**Problem to work on**
An exact copy of the entries is required, with every image omitted.

━━━ Source material

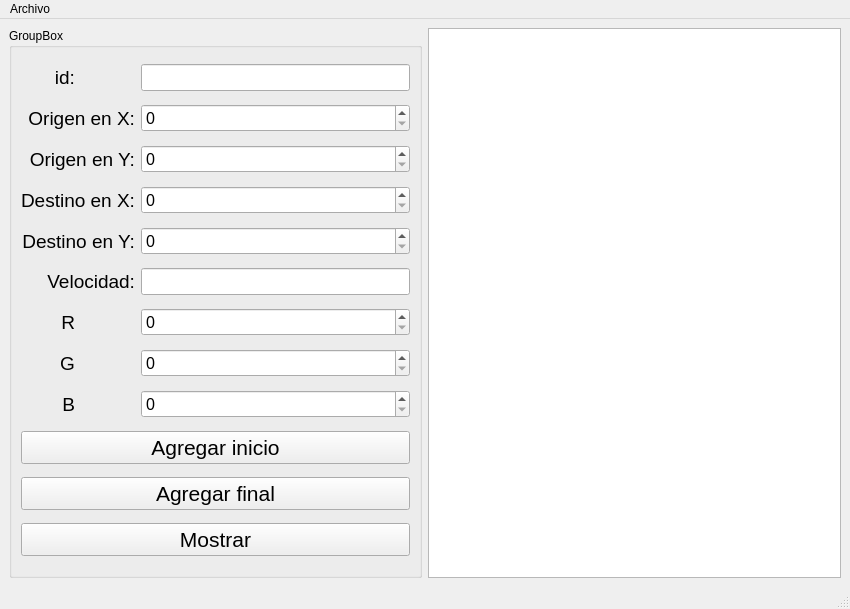
Old version of the form mainwindow.ui in the repository Axyoan/Act8.
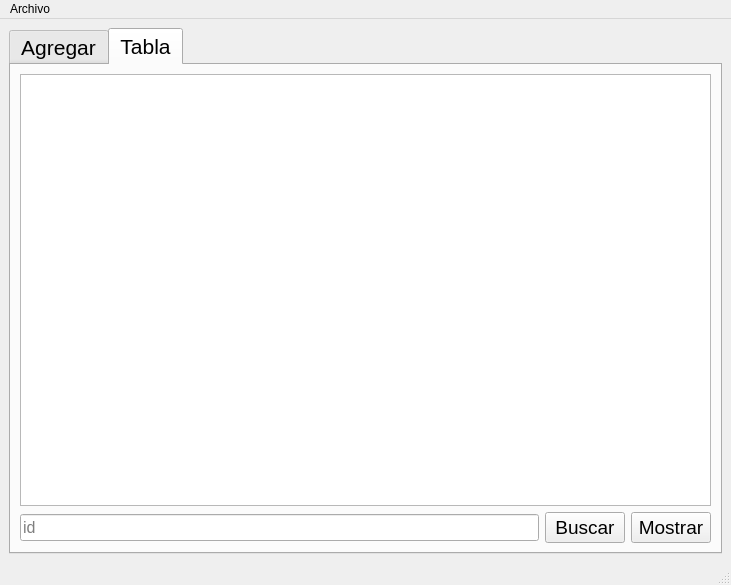
New version of the form. The open tabs and pages were chosen to show the change.

Patch:
```diff
--- a/mainwindow.ui
+++ b/mainwindow.ui
@@ -6,14 +6,30 @@
    <rect>
     <x>0</x>
     <y>0</y>
-    <width>850</width>
-    <height>609</height>
+    <width>731</width>
+    <height>535</height>
    </rect>
   </property>
   <property name="windowTitle">
    <string>Actividad 8</string>
   </property>
   <widget class="QWidget" name="centralwidget">
+   <layout class="QGridLayout" name="gridLayout_3">
+    <item row="0" column="0">
+     <widget class="QTabWidget" name="tabWidget">
+      <property name="font">
+       <font>
+        <family>Arial</family>
+        <pointsize>16</pointsize>
+       </font>
+      </property>
+      <property name="currentIndex">
+       <number>0</number>
+      </property>
+      <widget class="QWidget" name="tab">
+       <attribute name="title">
+        <string>Agregar</string>
+       </attribute>
    <layout class="QGridLayout" name="gridLayout_2">
     <item row="0" column="0">
      <widget class="QGroupBox" name="groupBox">
@@ -330,12 +346,72 @@
     </item>
    </layout>
   </widget>
+      <widget class="QWidget" name="tab_2">
+       <attribute name="title">
+        <string>Tabla</string>
+       </attribute>
+       <layout class="QGridLayout" name="gridLayout_4">
+        <item row="0" column="0" colspan="3">
+         <widget class="QTableWidget" name="tableWidget">
+          <property name="font">
+           <font>
+            <family>Arial</family>
+            <pointsize>12</pointsize>
+           </font>
+          </property>
+         </widget>
+        </item>
+        <item row="1" column="0">
+         <widget class="QLineEdit" name="lineEdit_read">
+          <property name="font">
+           <font>
+            <family>Arial</family>
+            <pointsize>12</pointsize>
+           </font>
+          </property>
+          <property name="placeholderText">
+           <string>id</string>
+          </property>
+         </widget>
+        </item>
+        <item row="1" column="1">
+         <widget class="QPushButton" name="pushButton_read">
+          <property name="font">
+           <font>
+            <family>Arial</family>
+            <pointsize>14</pointsize>
+           </font>
+          </property>
+          <property name="text">
+           <string>Buscar</string>
+          </property>
+         </widget>
+        </item>
+        <item row="1" column="2">
+         <widget class="QPushButton" name="pushButton_showTable">
+          <property name="font">
+           <font>
+            <family>Arial</family>
+            <pointsize>14</pointsize>
+           </font>
+          </property>
+          <property name="text">
+           <string>Mostrar</string>
+          </property>
+         </widget>
+        </item>
+       </layout>
+      </widget>
+     </widget>
+    </item>
+   </layout>
+  </widget>
   <widget class="QMenuBar" name="menubar">
    <property name="geometry">
     <rect>
      <x>0</x>
      <y>0</y>
-     <width>850</width>
+     <width>731</width>
      <height>21</height>
     </rect>
    </property>
```
Left out of the diff: 326 changed lines with no effect on the pictures. Lines whose indentation alone changed are shown as unchanged.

━━━━━━

**Answer area**
Old version of the form mainwindow.ui in the repository Axyoan/Act8.
New version of the form. The open tabs and pages were chosen to show the change.

Patch:
```diff
--- a/mainwindow.ui
+++ b/mainwindow.ui
@@ -6,14 +6,30 @@
    <rect>
     <x>0</x>
     <y>0</y>
-    <width>850</width>
-    <height>609</height>
+    <width>731</width>
+    <height>535</height>
    </rect>
   </property>
   <property name="windowTitle">
    <string>Actividad 8</string>
   </property>
   <widget class="QWidget" name="centralwidget">
+   <layout class="QGridLayout" name="gridLayout_3">
+    <item row="0" column="0">
+     <widget class="QTabWidget" name="tabWidget">
+      <property name="font">
+       <font>
+        <family>Arial</family>
+        <pointsize>16</pointsize>
+       </font>
+      </property>
+      <property name="currentIndex">
+       <number>0</number>
+      </property>
+      <widget class="QWidget" name="tab">
+       <attribute name="title">
+        <string>Agregar</string>
+       </attribute>
    <layout class="QGridLayout" name="gridLayout_2">
     <item row="0" column="0">
      <widget class="QGroupBox" name="groupBox">
@@ -330,12 +346,72 @@
     </item>
    </layout>
   </widget>
+      <widget class="QWidget" name="tab_2">
+       <attribute name="title">
+        <string>Tabla</string>
+       </attribute>
+       <layout class="QGridLayout" name="gridLayout_4">
+        <item row="0" column="0" colspan="3">
+         <widget class="QTableWidget" name="tableWidget">
+          <property name="font">
+           <font>
+            <family>Arial</family>
+            <pointsize>12</pointsize>
+           </font>
+          </property>
+         </widget>
+        </item>
+        <item row="1" column="0">
+         <widget class="QLineEdit" name="lineEdit_read">
+          <property name="font">
+           <font>
+            <family>Arial</family>
+            <pointsize>12</pointsize>
+           </font>
+          </property>
+          <property name="placeholderText">
+           <string>id</string>
+          </property>
+         </widget>
+        </item>
+        <item row="1" column="1">
+         <widget class="QPushButton" name="pushButton_read">
+          <property name="font">
+           <font>
+            <family>Arial</family>
+            <pointsize>14</pointsize>
+           </font>
+          </property>
+          <property name="text">
+           <string>Buscar</string>
+          </property>
+         </widget>
+        </item>
+        <item row="1" column="2">
+         <widget class="QPushButton" name="pushButton_showTable">
+          <property name="font">
+           <font>
+            <family>Arial</family>
+            <pointsize>14</pointsize>
+           </font>
+          </property>
+          <property name="text">
+           <string>Mostrar</string>
+          </property>
+         </widget>
+        </item>
+       </layout>
+      </widget>
+     </widget>
+    </item>
+   </layout>
+  </widget>
   <widget class="QMenuBar" name="menubar">
    <property name="geometry">
     <rect>
      <x>0</x>
      <y>0</y>
-     <width>850</width>
+     <width>731</width>
      <height>21</height>
     </rect>
    </property>
```
Left out of the diff: 326 changed lines with no effect on the pictures. Lines whose indentation alone changed are shown as unchanged.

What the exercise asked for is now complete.